Regional Mayors tap in to Westminster to make transport case

Transport Secretary Mark Harper meets Mayors

Metro Mayors Andy Burnham and Andy Street have pushed the case for a privately funded replacement for HS2 in meetings with Transport Secretary Mark Harper yesterday.

Speaking about the meeting, Burnham told the Commons Transport Select Committee: “We’ve had a constructive discussion with the secretary of state this morning about the work that we’re doing.

“It’s good that the government is at least listening to what we’re saying.”

He said: “As 2030 and 2040 come around, there is just no way on God’s earth that the M6 and the West Coast mainline are capable of servicing the growth that we’re seeing in Greater Manchester and in the West Midlands.

“There has to be another option for rail connectivity between the two cities.

“We’re just looking at those possibilities, looking at a modest upgrade to the West Coast mainline or something more substantial, and how private finance might play a role in that.”

On social media Mark Harper said: “Good to meet with @andy4wm and @AndyBurnhamGM today to discuss their proposals to improve rail connections between the great cities of Birmingham and Manchester.
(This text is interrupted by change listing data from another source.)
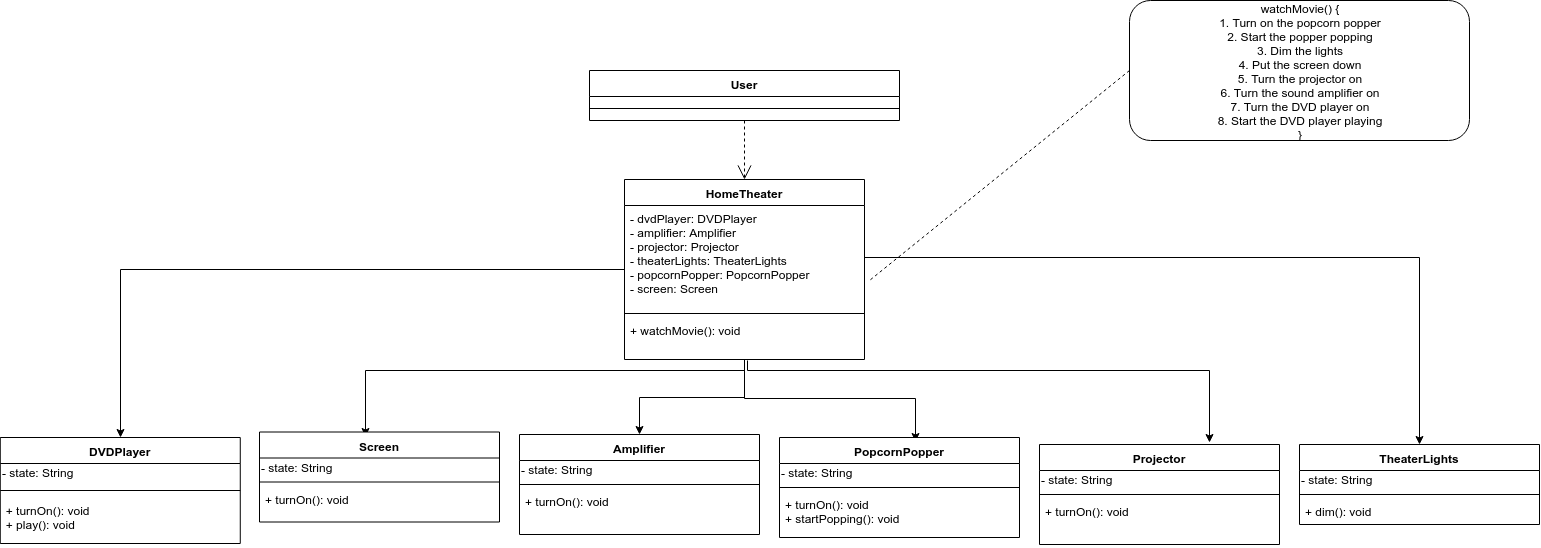
Earlier version of the draw.io export HomeTheater/doc/RefactorDesign.png (lowerboundtenhours/SoftwareEngineeringDesignHomeworkTeam1). Source tidied: cells renumbered, new cells last; positions are measured from the earlier drawing's top-left corner, leaving out a move shared by most shapes.
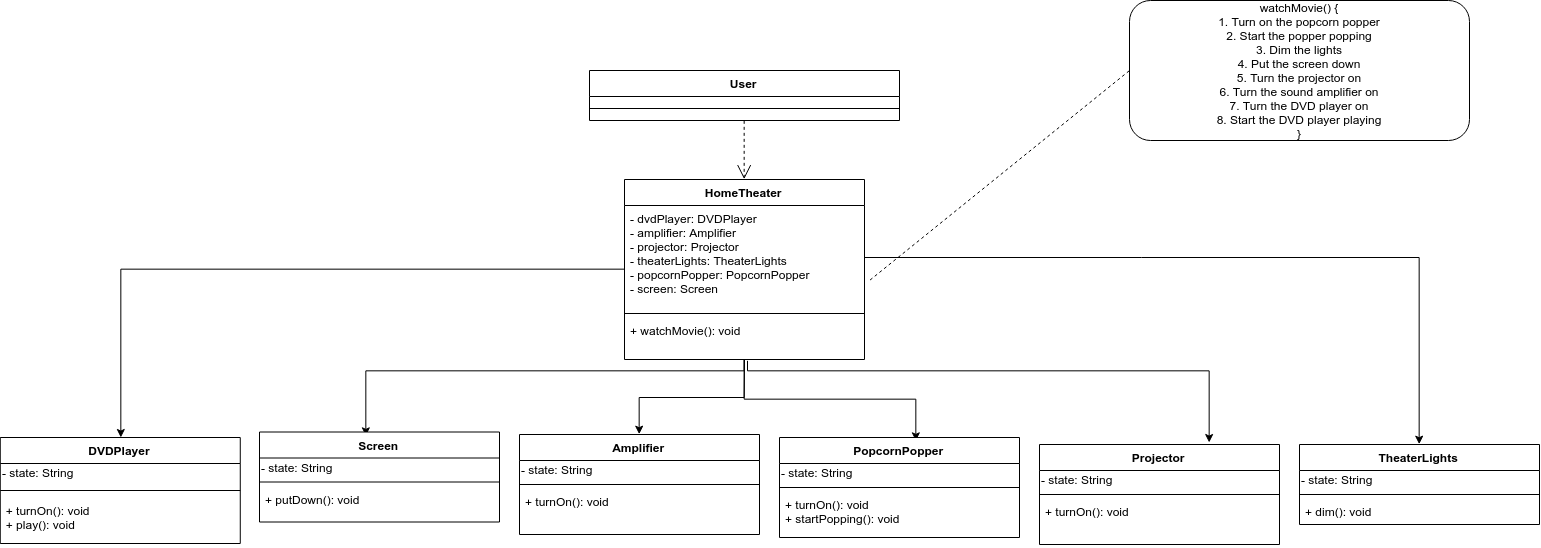
Later version of the same file.

Commit message:
Update class diagram

What changed in the source:
```diff
@@ -95,7 +95,7 @@
     <mxCell id="29" style="line;strokeWidth=1;fillColor=none;align=left;verticalAlign=middle;spacingTop=-1;spacingLeft=3;spacingRight=3;labelPosition=right;" parent="27" vertex="1">
       <mxGeometry y="46" width="240" height="8" as="geometry" />
     </mxCell>
-    <mxCell id="30" value="+ turnOn(): void&#10;" style="text;strokeColor=none;fillColor=none;align=left;verticalAlign=top;spacingLeft=4;spacingRight=4;overflow=hidden;" parent="27" vertex="1">
+    <mxCell id="30" value="+ putDown(): void&#10;" style="text;strokeColor=none;fillColor=none;align=left;verticalAlign=top;spacingLeft=4;spacingRight=4;overflow=hidden;" parent="27" vertex="1">
       <mxGeometry y="54" width="240" height="36" as="geometry" />
     </mxCell>
     <mxCell id="31" value="PopcornPopper" style="swimlane;fontStyle=1;align=center;verticalAlign=top;horizontal=1;startSize=26;" parent="1" vertex="1">
```
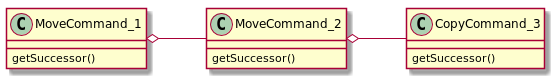
Above: javaDesignPatterns/src/docs/asciidoc/diagram-command-classes-aggregation.png in trustedshops/design-patterns (PlantUML), before the change. Source of this version:
```plantuml
@startuml
left to right direction

MoveCommand_1 o-- MoveCommand_2
MoveCommand_2 o-- CopyCommand_3

MoveCommand_1 : getSuccessor()
MoveCommand_2 : getSuccessor()
CopyCommand_3 : getSuccessor()
@enduml
```
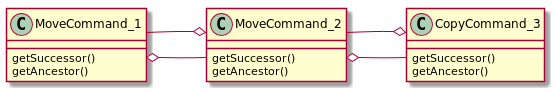
After the commit.

What changed in the source:
```diff
@@ -2,9 +2,14 @@
 left to right direction
 
 MoveCommand_1 o-- MoveCommand_2
+MoveCommand_2 o-- MoveCommand_1
 MoveCommand_2 o-- CopyCommand_3
+CopyCommand_3 o-- MoveCommand_2
 
 MoveCommand_1 : getSuccessor()
+MoveCommand_1 : getAncestor()
 MoveCommand_2 : getSuccessor()
+MoveCommand_2 : getAncestor()
 CopyCommand_3 : getSuccessor()
+CopyCommand_3 : getAncestor()
 @enduml
```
We’ll keep in contact as they continue to set out their ideas.” 

Separately, the Department for Transport and the Mayors jointly announced a new pilot scheme for tap-in, tap-out ticketing at selected stations across the West Midlands and selected routes in Greater Manchester.

These trials will also pave the way for the future roll-out of similar technology to more stations across the North and Midlands, funded in part by £100m reallocated from HS2, enabling the further rollout of such technology in more places. 

Rail Minister Huw Merriman said: “We want to encourage more people back onto our trains, with tap-in technology meaning using our stations couldn’t be easier.

“Our railways have a long history, but projects like these – part of the Government’s wider plans for reform – will ensure they have a bright future too.”

Andy Street

The West Midlands pilot is planned to cover 75 stations across the Transport for West Midlands (TfWM) area (including five currently under construction), and use existing ‘Swift’ smartcards, meaning passengers can travel seamlessly on local bus and tram services as well.

Greater Manchester’s pilot scheme is planned to include 17 stations on the Glossop-Manchester Piccadilly and Stalybridge-Victoria lines. It will use contactless bank cards and devices, and will support the wider ambition to deliver full multi-modal fares and ticketing integration across bus, Metrolink, rail and cycle hire as part of the Bee Network by 2030.

In preparing the pilots, the Department for Transport, Great British Railways Transition Team (GBRTT) and Rail Delivery Group (RDG) have worked closely with TfWM, the West Midlands Rail Executive, Transport for Greater Manchester and train operators. Work will continue to finalise plans for the pilots ahead of launch in 2025.

Meanwhile, work being led by GBRTT on the development of new regional partnerships with Transport for West Midlands and Transport for Greater Manchester is also underway, to help more towns and cities across the country benefit from greater local decision-making on local ticketing, services and stations. Separately, the Transport Secretary and Rail Minister met with regional Mayors on Wednesday to discuss their proposals for alternative rail connections between Birmingham and Manchester.

Mayor of Greater Manchester Andy Burnham said: “We are transforming how people travel in Greater Manchester, with the aim for people to pay for journeys easily and seamlessly across buses, trams, trains and cycle hire. We look forward to progressing with these new contactless rail pilots, and working together to develop a more meaningful and accountable partnership that allows us to integrate local rail services across the city-region into the Bee Network by 2030.”

Andy Street, Mayor of the West Midlands, said: “Our Swift smartcard already enables passengers to transfer seamlessly between our various local bus operators and Metro tram services whilst guaranteeing they get best value fares.

“Now thanks to this pilot scheme, we will now add rail to our offering – making Swift truly multi-modal and bringing us much closer to a London ‘Oyster card’ style system.

“This is a practical example of how the Deeper Devolution Deal we agreed with Government is delivering tangible benefits for local people right across our region.”